Remote Sensing

Remote Sensing is the innovative key technology for surveying, analysing and controlling forests and open landscapes at a macro scale. At the Centre of Life and Food Sciences Weihenstefan, where research is conducted across the spectrum from nano-level to the point of application, remote sensing assures projection to the macro scale. The Workgroup Remote Sensing tests methods and technologies in the ‘Green Sector’; this promotes hands-on externally funded research at the Centre.

Current major fields of development and research are the following:

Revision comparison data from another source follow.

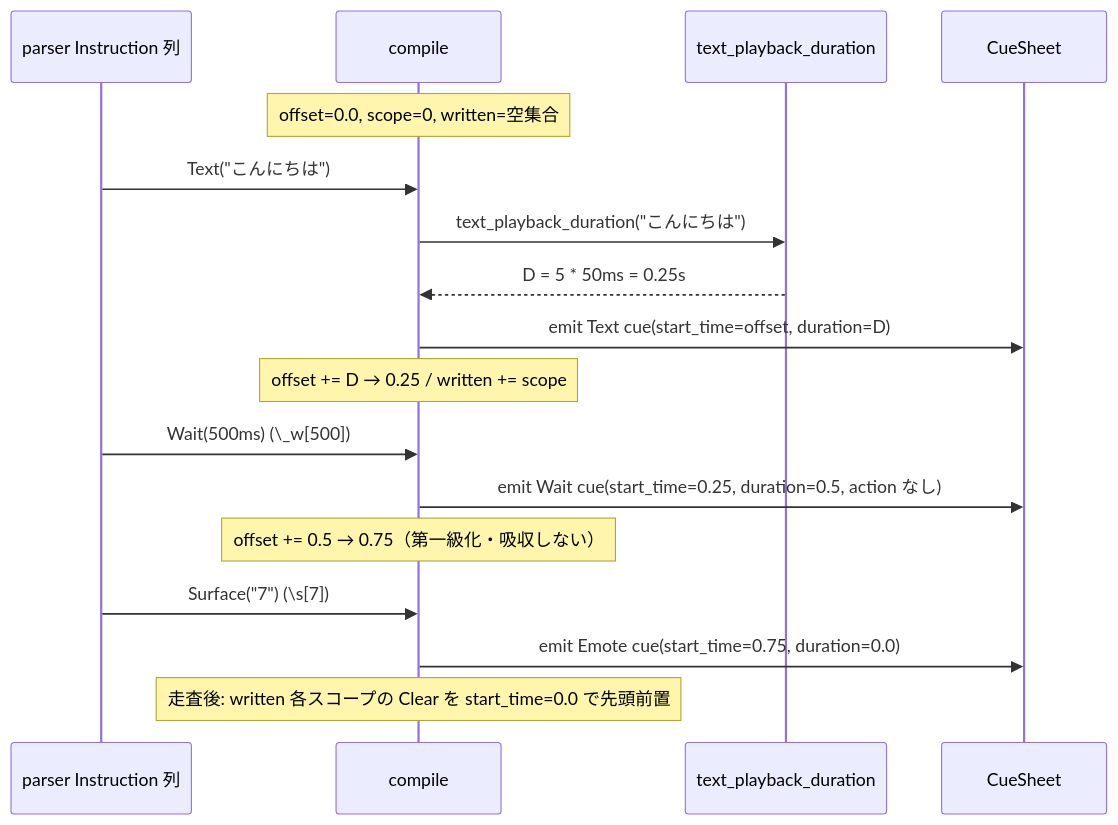
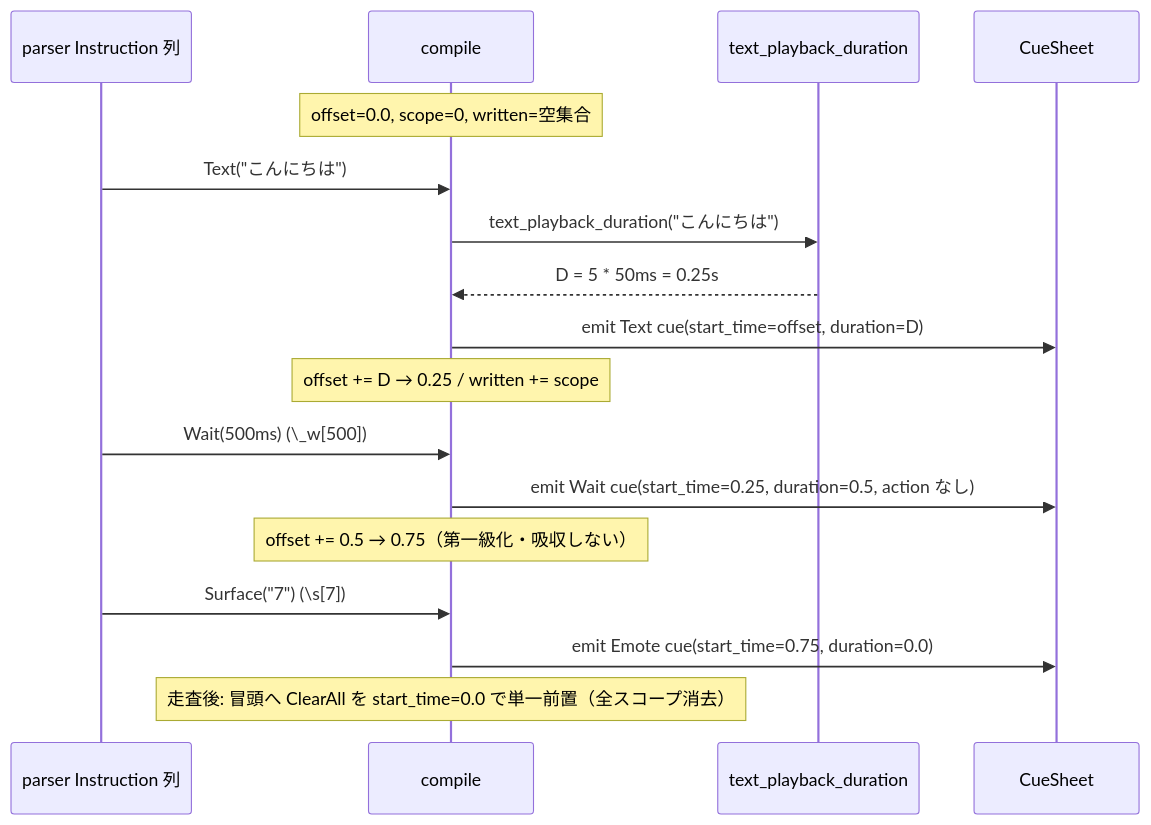
The second of 3 diagrams in .kiro/specs/areka-P0-cue-playback-duration/design.md (ekicyou/areka), drawn with Mermaid before and after one commit. The commit also changed other lines of this file and 2 other files, not shown here.

First line of the commit message:
docs(areka-P0-cue-playback-duration): resolve design discussion #2 Topic 5 - CueCommand::ClearAll追加(自己完結な全消し・R6.2字義充足)

````diff
--- a/.kiro/specs/areka-P0-cue-playback-duration/design.md
+++ b/.kiro/specs/areka-P0-cue-playback-duration/design.md
@@ -181,19 +181,19 @@
 ```mermaid
 sequenceDiagram
     participant P as parser Instruction 列
     participant C as compile
     participant N as text_playback_duration
     participant S as CueSheet
     Note over C: offset=0.0, scope=0, written=空集合
     P->>C: Text("こんにちは")
     C->>N: text_playback_duration("こんにちは")
     N-->>C: D = 5 * 50ms = 0.25s
     C->>S: emit Text cue(start_time=offset, duration=D)
     Note over C: offset += D → 0.25 / written += scope
     P->>C: Wait(500ms)  (\_w[500])
     C->>S: emit Wait cue(start_time=0.25, duration=0.5, action なし)
     Note over C: offset += 0.5 → 0.75（第一級化・吸収しない）
     P->>C: Surface("7")  (\s[7])
     C->>S: emit Emote cue(start_time=0.75, duration=0.0)
-    Note over C: 走査後: written 各スコープの Clear を start_time=0.0 で先頭前置
+    Note over C: 走査後: 冒頭へ ClearAll を start_time=0.0 で単一前置（全スコープ消去）
 ```
````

  • Deduction of bio-geo-chemo-physical parameters from FE data (strategic target of ESA for the current decade),
  • Synergy and complementarity of radar and optics in the forestry sector
  • Formalisation of expertise and integration into hierarchical bodies of rules and regulations (development of scenarios by means of and with a view to the interpretation of remote sensing data)
  • Analysis of mixed pixels, problem of scale jumps, field spectroscopy for modelling reflection functions
  • Development of devices and systems (measuring installations, goniometer systems, etc.)
  • Reflection models and their inversion, interface with growth models
  • Definition and testing of sensors (90s: MOMS_02, SIR-C/X-SAR; today: spectrally, radiometrically, geometrically high resolution systems for local applications, multi-sensor systems)

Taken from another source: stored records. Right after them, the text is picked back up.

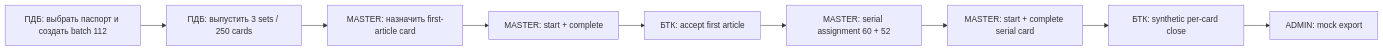
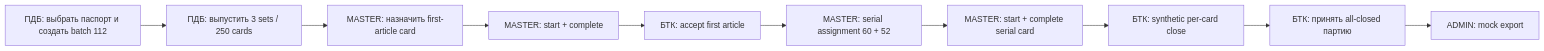
One commit to AI-shoks/WorkCard-Lifecycle changed the first of 3 diagrams in WorkCard-Lifecycle/docs/ux/user-flows.md. Above: the diagram before and after it, drawn with Mermaid. The commit also changed other lines of this file and 30 other files, not shown here.

````diff
--- a/WorkCard-Lifecycle/docs/ux/user-flows.md
+++ b/WorkCard-Lifecycle/docs/ux/user-flows.md
@@ -17,11 +17,12 @@
 ```mermaid
 flowchart LR
     P1["ПДБ: выбрать паспорт и создать batch 112"] --> P2["ПДБ: выпустить 3 sets / 250 cards"]
     P2 --> M1["MASTER: назначить first-article card"]
     M1 --> M2["MASTER: start + complete"]
     M2 --> Q1["БТК: accept first article"]
     Q1 --> M3["MASTER: serial assignment 60 + 52"]
     M3 --> M4["MASTER: start + complete serial card"]
     M4 --> Q2["БТК: synthetic per-card close"]
-    Q2 --> A1["ADMIN: mock export"]
+    Q2 --> Q3["БТК: принять all-closed партию"]
+    Q3 --> A1["ADMIN: mock export"]
 ```
````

Fields of application are, among others:

  • Forest inventories and monitoring with special emphasis on alpine protective forests and for the purpose of catastrophe monitoring, precision farming and precision forestry
  • Appraisal of biodiversity in forests and open landscapes
  • Mapping of wetlands and macrophyte identification
  • Evaluation of vitality and stability of ecosystems
  • Creation of foundations for planning, etc.

Through applying these topics the Workgroup Remote Sensing holds an important key position. This is the case, because the introduction of innovative and efficiency enhancing methods of remote sensing is not limited by technical feasibility, but rather by the absence of practical application as well as by a lacking feedback between the improvement of methods and the application.